* WORK TO COMPLETE
For the records below, say how many lines contain the string "index". Give the number only.

╭─ MATERIAL FOR THIS TASK

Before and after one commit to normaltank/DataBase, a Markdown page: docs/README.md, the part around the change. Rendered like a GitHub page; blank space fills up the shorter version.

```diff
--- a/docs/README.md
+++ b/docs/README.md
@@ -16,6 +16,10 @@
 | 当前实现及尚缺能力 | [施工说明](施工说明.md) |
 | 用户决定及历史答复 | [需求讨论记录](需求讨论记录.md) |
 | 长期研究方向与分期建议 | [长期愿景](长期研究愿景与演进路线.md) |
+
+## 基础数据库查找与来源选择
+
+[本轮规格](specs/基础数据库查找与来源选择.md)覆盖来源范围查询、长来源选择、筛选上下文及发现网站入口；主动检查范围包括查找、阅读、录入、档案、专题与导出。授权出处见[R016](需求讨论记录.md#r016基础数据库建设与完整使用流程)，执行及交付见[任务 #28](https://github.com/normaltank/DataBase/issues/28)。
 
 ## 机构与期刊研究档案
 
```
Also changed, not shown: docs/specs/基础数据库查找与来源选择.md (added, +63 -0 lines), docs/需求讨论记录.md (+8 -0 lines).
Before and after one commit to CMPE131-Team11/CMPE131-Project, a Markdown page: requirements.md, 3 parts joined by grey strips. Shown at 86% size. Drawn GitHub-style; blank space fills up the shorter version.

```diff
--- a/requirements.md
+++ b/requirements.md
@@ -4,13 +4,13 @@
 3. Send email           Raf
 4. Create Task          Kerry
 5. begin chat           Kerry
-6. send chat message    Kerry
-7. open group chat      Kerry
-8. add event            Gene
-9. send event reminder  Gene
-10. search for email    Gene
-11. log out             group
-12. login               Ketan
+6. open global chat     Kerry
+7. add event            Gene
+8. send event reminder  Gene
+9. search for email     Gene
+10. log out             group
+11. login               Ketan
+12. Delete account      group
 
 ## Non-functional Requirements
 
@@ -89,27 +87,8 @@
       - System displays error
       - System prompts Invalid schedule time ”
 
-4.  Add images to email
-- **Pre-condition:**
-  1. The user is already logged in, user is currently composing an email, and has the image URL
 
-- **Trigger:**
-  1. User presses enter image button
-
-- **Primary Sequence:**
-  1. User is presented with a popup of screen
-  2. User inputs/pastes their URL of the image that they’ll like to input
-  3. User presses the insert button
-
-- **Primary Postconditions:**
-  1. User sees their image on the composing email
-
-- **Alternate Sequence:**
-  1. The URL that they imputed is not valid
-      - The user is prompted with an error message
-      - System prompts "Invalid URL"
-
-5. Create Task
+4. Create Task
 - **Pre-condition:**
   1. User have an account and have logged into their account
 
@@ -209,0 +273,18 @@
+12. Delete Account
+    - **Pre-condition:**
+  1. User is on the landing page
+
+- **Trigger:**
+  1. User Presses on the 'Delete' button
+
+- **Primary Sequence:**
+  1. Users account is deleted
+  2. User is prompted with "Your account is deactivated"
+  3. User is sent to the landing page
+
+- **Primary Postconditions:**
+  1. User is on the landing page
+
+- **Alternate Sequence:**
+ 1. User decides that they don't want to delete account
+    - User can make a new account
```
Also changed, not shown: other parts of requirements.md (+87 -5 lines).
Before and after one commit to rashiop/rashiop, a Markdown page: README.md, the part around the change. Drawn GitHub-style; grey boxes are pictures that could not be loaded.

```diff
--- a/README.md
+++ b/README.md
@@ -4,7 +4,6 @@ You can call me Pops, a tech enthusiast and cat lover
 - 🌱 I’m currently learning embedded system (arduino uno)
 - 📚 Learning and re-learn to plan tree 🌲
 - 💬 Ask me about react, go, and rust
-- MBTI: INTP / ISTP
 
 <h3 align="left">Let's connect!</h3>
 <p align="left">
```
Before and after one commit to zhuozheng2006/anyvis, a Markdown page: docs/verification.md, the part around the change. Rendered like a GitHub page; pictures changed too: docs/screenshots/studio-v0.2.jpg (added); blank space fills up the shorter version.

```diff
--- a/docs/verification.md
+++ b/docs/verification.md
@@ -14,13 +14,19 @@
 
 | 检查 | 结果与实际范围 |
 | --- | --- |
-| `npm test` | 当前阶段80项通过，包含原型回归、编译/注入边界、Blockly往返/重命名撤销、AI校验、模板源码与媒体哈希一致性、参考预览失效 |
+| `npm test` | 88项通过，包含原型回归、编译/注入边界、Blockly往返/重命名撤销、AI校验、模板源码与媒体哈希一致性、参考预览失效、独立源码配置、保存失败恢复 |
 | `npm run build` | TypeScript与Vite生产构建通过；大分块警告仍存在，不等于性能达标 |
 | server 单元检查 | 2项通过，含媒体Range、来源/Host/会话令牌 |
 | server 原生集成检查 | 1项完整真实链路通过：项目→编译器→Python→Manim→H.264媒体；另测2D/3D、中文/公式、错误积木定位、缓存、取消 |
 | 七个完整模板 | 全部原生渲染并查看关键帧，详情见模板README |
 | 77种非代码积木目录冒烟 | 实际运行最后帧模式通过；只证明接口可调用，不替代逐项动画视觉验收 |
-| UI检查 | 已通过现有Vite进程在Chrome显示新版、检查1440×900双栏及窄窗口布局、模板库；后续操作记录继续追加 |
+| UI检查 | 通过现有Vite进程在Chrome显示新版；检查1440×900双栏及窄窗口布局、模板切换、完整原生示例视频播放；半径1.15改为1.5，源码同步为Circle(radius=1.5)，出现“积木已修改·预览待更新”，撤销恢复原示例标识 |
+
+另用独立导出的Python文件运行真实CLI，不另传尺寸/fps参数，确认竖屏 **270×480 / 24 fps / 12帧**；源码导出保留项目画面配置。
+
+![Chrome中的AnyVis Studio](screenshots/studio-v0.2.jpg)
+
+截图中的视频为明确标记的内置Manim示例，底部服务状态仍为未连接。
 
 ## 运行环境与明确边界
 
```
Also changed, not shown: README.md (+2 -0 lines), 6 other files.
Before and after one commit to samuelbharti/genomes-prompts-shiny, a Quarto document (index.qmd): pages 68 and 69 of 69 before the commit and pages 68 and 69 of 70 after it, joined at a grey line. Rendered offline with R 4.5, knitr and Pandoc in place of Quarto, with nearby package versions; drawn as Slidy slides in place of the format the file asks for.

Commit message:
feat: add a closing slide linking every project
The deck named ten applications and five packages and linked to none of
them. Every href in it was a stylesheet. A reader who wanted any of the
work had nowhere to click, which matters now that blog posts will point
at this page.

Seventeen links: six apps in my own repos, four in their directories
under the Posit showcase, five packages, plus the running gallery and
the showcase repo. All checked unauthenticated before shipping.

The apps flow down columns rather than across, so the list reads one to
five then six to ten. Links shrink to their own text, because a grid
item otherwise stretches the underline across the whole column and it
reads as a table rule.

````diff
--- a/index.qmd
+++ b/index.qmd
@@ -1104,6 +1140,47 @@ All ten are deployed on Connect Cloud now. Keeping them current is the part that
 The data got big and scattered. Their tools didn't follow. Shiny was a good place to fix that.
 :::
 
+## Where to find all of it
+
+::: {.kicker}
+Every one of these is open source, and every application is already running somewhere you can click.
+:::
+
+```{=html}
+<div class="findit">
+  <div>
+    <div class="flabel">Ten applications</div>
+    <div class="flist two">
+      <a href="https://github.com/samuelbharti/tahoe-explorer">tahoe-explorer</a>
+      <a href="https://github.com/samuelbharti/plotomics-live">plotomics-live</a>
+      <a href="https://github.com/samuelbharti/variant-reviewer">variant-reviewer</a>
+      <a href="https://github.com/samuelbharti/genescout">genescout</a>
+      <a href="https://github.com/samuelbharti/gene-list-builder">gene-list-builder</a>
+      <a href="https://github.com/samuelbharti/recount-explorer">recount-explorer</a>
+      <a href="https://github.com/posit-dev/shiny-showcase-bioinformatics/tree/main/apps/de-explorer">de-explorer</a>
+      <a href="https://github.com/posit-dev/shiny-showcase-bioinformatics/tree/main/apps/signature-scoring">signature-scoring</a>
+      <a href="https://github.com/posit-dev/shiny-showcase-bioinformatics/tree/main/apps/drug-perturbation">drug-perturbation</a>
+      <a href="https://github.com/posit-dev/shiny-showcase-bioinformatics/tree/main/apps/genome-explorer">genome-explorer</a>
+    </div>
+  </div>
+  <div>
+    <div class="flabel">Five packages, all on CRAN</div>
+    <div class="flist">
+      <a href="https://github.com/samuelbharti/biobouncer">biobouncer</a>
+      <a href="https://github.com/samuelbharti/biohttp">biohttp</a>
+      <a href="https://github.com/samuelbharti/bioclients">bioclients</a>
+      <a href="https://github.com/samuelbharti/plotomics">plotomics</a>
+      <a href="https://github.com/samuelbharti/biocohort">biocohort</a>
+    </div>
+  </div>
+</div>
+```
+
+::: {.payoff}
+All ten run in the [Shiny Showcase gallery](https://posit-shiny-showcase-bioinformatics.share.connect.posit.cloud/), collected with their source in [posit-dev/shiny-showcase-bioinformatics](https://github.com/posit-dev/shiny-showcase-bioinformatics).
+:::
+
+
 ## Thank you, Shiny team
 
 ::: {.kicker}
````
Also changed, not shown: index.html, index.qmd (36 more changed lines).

╰─

* SOLUTION TO THE EXERCISE
4